What’s gone wrong with the justice system in this Country; to looking after those who have looked after us, those who made sure we stayed free and able to live the lives we are leading today.
Giving this man loose change felt like I was insulting him, like I was belittling where he had come from and where he had been, but he was desperate. He so very clearly needed all the loose change he could get.
As I carried on my journey to work, and saw other homeless people – one was a regular outside Farringdon station, a man in his late fifties, with his devoted dog; he too wore a long beard but was half the size of the ex Army man, this man was curled up in his usual place of sleep, right on the corner but in a sheltered spot, away from any harsh winds – I wondered what their stories were, why did things get so very bad that they have ended up living on the streets. It made me realise that anyone could be just a few months away from being homeless.

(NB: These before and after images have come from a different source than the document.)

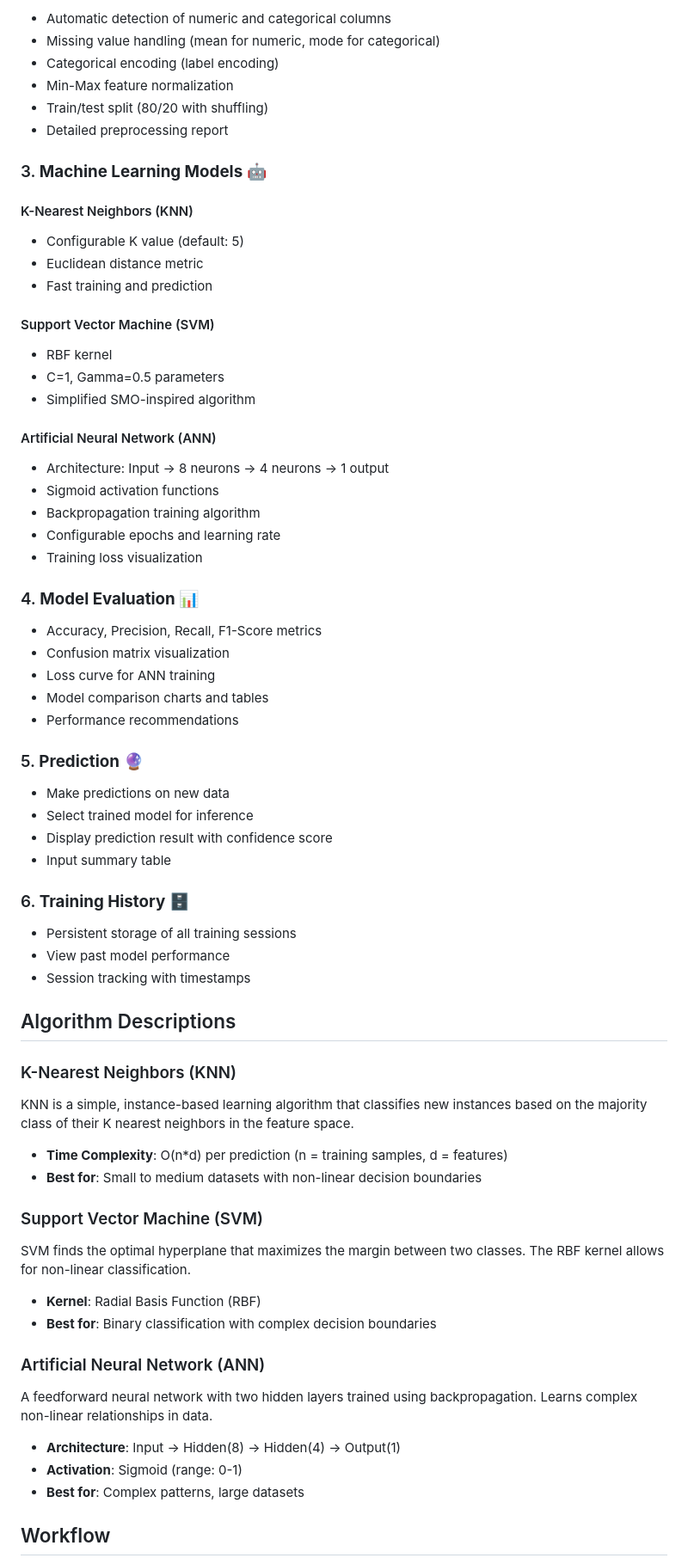
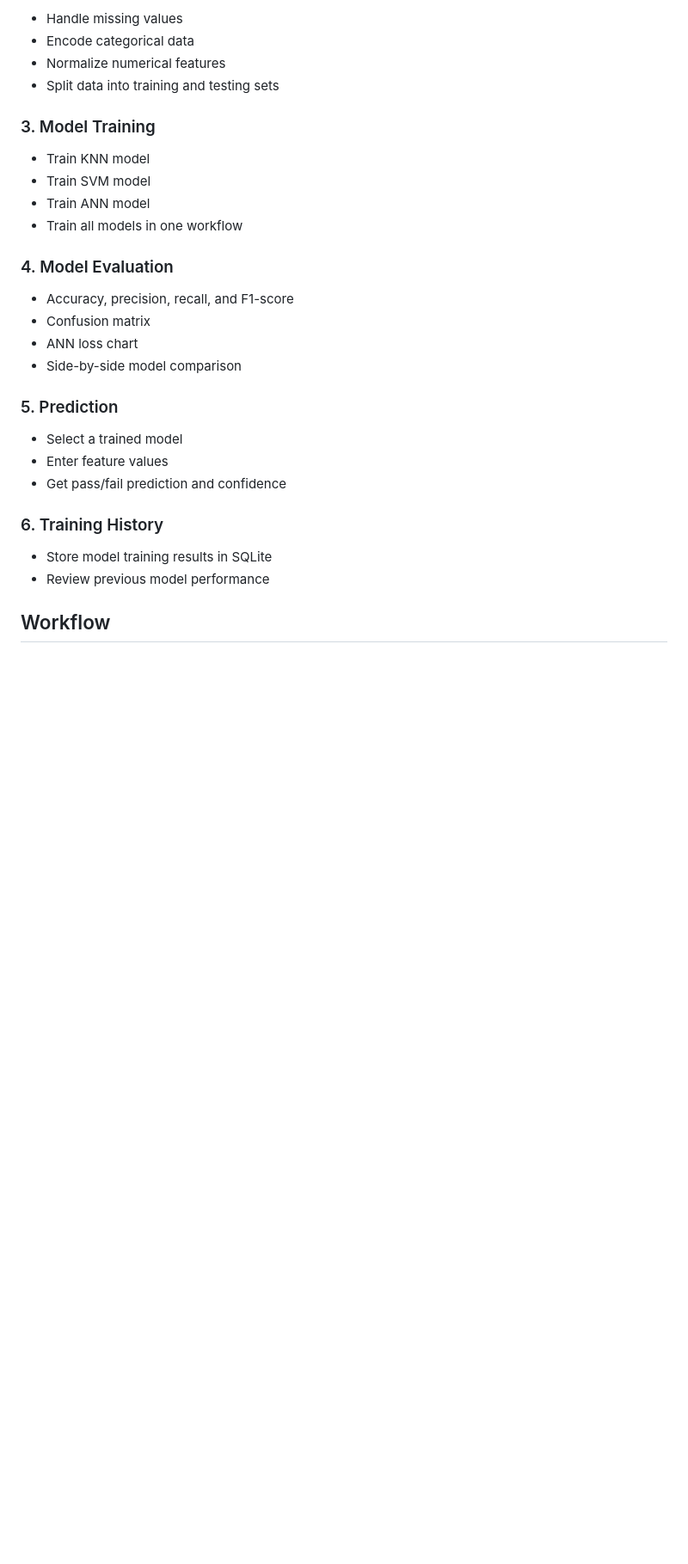
Before and after one commit to jason-himongala/IS-108_Predection, a Markdown page: README.md, the part around one of its changes. Shown at 86% size. Drawn GitHub-style; blank space fills up the shorter version.

```diff
--- a/README.md
+++ b/README.md
@@ -84,77 +74,33 @@ IS108-BI-App/
 
-- Automatic detection of numeric and categorical columns
-- Missing value handling (mean for numeric, mode for categorical)
-- Categorical encoding (label encoding)
-- Min-Max feature normalization
-- Train/test split (80/20 with shuffling)
-- Detailed preprocessing report
+- Handle missing values
+- Encode categorical data
+- Normalize numerical features
+- Split data into training and testing sets
 
-### 3. **Machine Learning Models** 🤖
+### 3. Model Training
 
-#### K-Nearest Neighbors (KNN)
+- Train KNN model
+- Train SVM model
+- Train ANN model
+- Train all models in one workflow
 
-- Configurable K value (default: 5)
-- Euclidean distance metric
-- Fast training and prediction
+### 4. Model Evaluation
 
-#### Support Vector Machine (SVM)
+- Accuracy, precision, recall, and F1-score
+- Confusion matrix
+- ANN loss chart
+- Side-by-side model comparison
 
-- RBF kernel
-- C=1, Gamma=0.5 parameters
-- Simplified SMO-inspired algorithm
+### 5. Prediction
 
-#### Artificial Neural Network (ANN)
+- Select a trained model
+- Enter feature values
+- Get pass/fail prediction and confidence
 
-- Architecture: Input → 8 neurons → 4 neurons → 1 output
-- Sigmoid activation functions
-- Backpropagation training algorithm
-- Configurable epochs and learning rate
-- Training loss visualization
+### 6. Training History
 
-### 4. **Model Evaluation** 📊
-
-- Accuracy, Precision, Recall, F1-Score metrics
-- Confusion matrix visualization
-- Loss curve for ANN training
-- Model comparison charts and tables
-- Performance recommendations
-
-### 5. **Prediction** 🔮
-
-- Make predictions on new data
-- Select trained model for inference
-- Display prediction result with confidence score
-- Input summary table
-
-### 6. **Training History** 🗄️
-
-- Persistent storage of all training sessions
-- View past model performance
-- Session tracking with timestamps
-
-## Algorithm Descriptions
-
-### K-Nearest Neighbors (KNN)
-
-KNN is a simple, instance-based learning algorithm that classifies new instances based on the majority class of their K nearest neighbors in the feature space.
-
-- **Time Complexity**: O(n\*d) per prediction (n = training samples, d = features)
-- **Best for**: Small to medium datasets with non-linear decision boundaries
-
-### Support Vector Machine (SVM)
-
-SVM finds the optimal hyperplane that maximizes the margin between two classes. The RBF kernel allows for non-linear classification.
-
-- **Kernel**: Radial Basis Function (RBF)
-- **Best for**: Binary classification with complex decision boundaries
-
-### Artificial Neural Network (ANN)
-
-A feedforward neural network with two hidden layers trained using backpropagation. Learns complex non-linear relationships in data.
-
-- **Architecture**: Input → Hidden(8) → Hidden(4) → Output(1)
-- **Activation**: Sigmoid (range: 0-1)
-- **Best for**: Complex patterns, large datasets
+- Store model training results in SQLite
+- Review previous model performance
 
 ## Workflow
 
```
Also changed, not shown: other parts of README.md (+80 -140 lines).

Mortgaged to the hilt, you lose your job in the recession. No savings to fall back on, and no jobs around, you fall behind on mortgage payments – you aren’t insured for your mortgage, you didn’t know you could be and you certainly didn’t think it was necessary! You are forced to try to sell your house, but it’s not that easy. The Market is slow and there are no buyers. Your house is repossessed and you have nowhere to go.
I don’t know how the Councils housing process works, but the above is a feasible situation. Throw into the mix that there are no options with family or friends and before you know it, you could be on the street.
A sobering thought. As I walked into my place of work, I felt grateful for all that I had but also made a mental note to call a Financial Advisor.